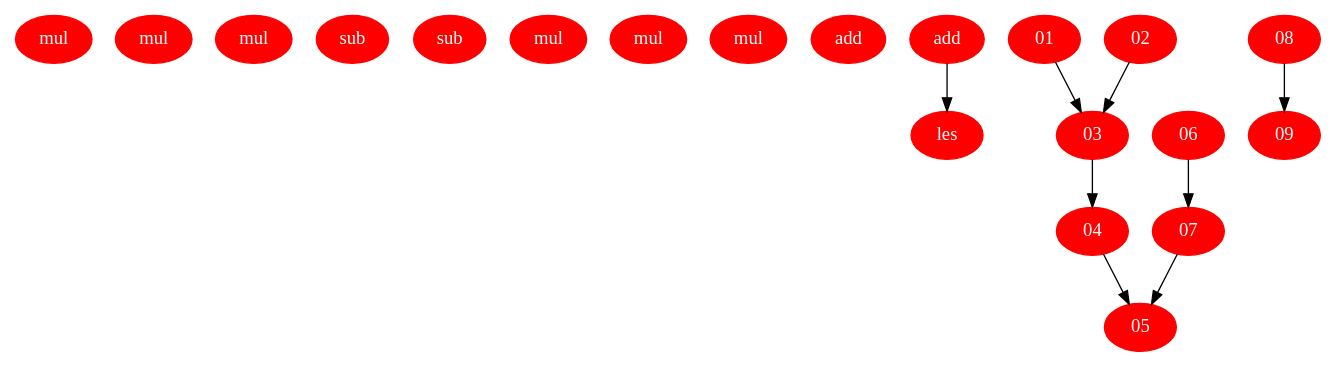
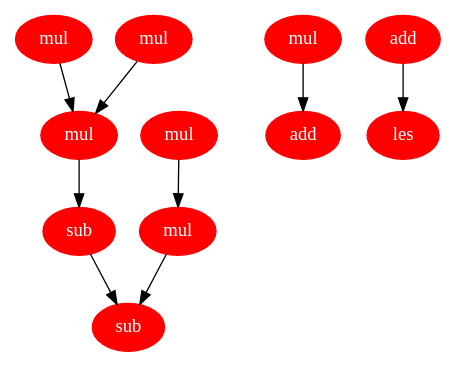
The diagram in benchmark/hal.dot (zephyr2k/project_nitd_clock), drawn with Graphviz before and after one commit. The commit also changed 5 other files, not shown here.

```diff
--- a/benchmark/hal.dot
+++ b/benchmark/hal.dot
@@ -1,22 +1,22 @@
 digraph hal1 {
     node [fontcolor=white,style=filled,color="160,60,176"];
-    1 [label = mul];
-    2 [label = mul];
-    3 [label = mul];
-    4 [label = sub];
-    5 [label = sub];
-    6 [label = mul];
-    7 [label = mul];
-    8 [label = mul];
-    9 [label = add];
+    01 [label = mul];
+    02 [label = mul];
+    03 [label = mul];
+    04 [label = sub];
+    05 [label = sub];
+    06 [label = mul];
+    07 [label = mul];
+    08 [label = mul];
+    09 [label = add];
     10 [label = add];
     11 [label = les];
     01 -> 03 [name=16];
     02 -> 03 [name=14];
     03 -> 04 [name=20];
     04 -> 05 [name=24];
     06 -> 07 [name=17];
     07 -> 05 [name=22];
     08 -> 09 [name=15];
     10 -> 11 [name=18];
 }
```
------------------------
## Instructions for the task
Copy whichever lines of the records above contain the word "name".

## Task solution
     01 -> 03 [name=16];
     02 -> 03 [name=14];
     03 -> 04 [name=20];
     04 -> 05 [name=24];
     06 -> 07 [name=17];
     07 -> 05 [name=22];
     08 -> 09 [name=15];
     10 -> 11 [name=18];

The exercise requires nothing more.